Action item: The answer should be an exact repeat of the stretch of material below from the line containing "extract --> core" through the line containing "bundle .-> parsers".

Data provided:
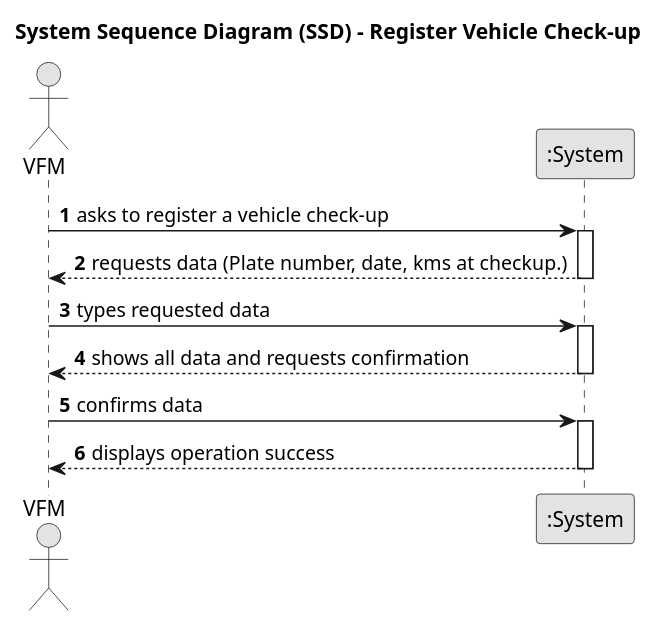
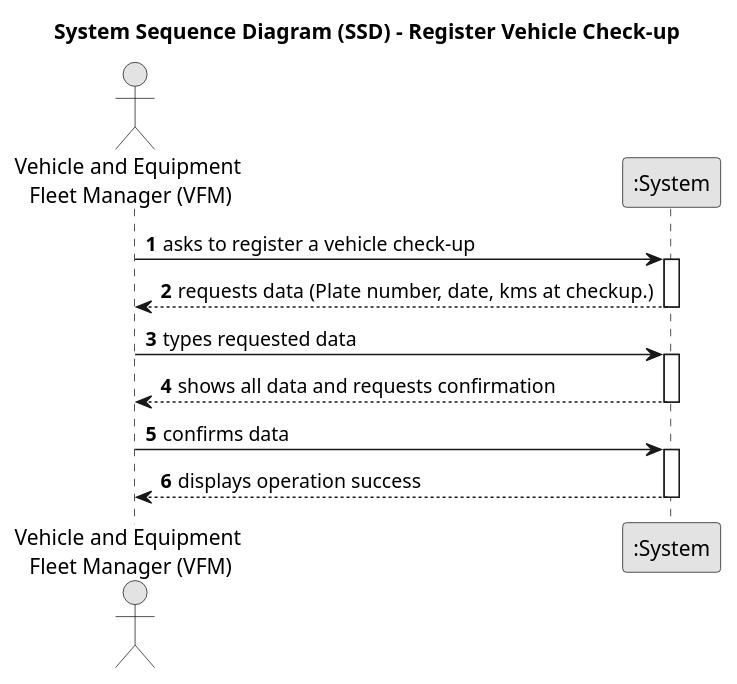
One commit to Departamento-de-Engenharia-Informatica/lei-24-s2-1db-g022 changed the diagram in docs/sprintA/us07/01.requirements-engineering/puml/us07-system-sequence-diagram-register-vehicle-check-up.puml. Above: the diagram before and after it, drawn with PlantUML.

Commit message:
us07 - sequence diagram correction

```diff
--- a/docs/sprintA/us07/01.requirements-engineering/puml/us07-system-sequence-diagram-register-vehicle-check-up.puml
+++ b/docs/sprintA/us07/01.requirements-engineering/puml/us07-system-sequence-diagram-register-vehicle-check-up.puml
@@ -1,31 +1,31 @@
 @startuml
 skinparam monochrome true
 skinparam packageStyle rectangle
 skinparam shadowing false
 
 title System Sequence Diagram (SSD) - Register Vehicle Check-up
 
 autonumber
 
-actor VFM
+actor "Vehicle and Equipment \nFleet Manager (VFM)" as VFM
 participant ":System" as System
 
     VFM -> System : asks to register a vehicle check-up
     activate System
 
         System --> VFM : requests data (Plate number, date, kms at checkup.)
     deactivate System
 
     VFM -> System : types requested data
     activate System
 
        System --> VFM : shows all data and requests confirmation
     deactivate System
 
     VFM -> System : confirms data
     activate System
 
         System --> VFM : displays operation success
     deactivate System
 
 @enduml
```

...

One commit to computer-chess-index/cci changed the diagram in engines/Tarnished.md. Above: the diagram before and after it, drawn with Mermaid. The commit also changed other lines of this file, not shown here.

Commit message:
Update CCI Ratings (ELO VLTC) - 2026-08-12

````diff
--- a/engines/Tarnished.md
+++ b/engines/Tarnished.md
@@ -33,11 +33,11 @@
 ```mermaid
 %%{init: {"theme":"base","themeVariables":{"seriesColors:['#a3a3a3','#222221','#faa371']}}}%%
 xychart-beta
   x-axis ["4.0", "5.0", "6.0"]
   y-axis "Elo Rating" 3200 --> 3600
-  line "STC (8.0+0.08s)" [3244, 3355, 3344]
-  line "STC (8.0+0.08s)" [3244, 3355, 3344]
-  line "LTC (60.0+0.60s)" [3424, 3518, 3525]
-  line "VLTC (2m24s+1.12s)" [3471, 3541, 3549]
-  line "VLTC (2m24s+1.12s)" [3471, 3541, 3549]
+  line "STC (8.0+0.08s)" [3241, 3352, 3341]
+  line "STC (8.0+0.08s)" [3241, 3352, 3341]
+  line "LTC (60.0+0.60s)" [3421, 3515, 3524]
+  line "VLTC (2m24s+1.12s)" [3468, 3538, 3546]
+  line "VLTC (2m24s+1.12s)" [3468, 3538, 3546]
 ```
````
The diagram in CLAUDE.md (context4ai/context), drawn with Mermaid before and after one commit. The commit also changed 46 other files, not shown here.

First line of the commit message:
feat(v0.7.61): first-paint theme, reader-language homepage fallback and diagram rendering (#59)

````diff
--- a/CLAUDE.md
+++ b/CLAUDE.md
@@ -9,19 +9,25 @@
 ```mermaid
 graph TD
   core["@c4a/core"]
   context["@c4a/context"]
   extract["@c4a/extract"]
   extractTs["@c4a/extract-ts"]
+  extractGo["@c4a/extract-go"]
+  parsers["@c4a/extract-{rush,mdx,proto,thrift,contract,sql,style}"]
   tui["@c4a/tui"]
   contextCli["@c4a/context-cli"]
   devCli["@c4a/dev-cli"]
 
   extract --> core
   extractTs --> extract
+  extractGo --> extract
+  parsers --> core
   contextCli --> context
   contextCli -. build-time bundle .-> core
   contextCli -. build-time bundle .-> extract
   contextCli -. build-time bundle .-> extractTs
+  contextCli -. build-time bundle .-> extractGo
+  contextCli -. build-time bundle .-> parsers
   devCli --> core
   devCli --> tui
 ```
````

Solution to this task:
   extract --> core
   extractTs --> extract
+  extractGo --> extract
+  parsers --> core
   contextCli --> context
   contextCli -. build-time bundle .-> core
   contextCli -. build-time bundle .-> extract
   contextCli -. build-time bundle .-> extractTs
+  contextCli -. build-time bundle .-> extractGo
+  contextCli -. build-time bundle .-> parsers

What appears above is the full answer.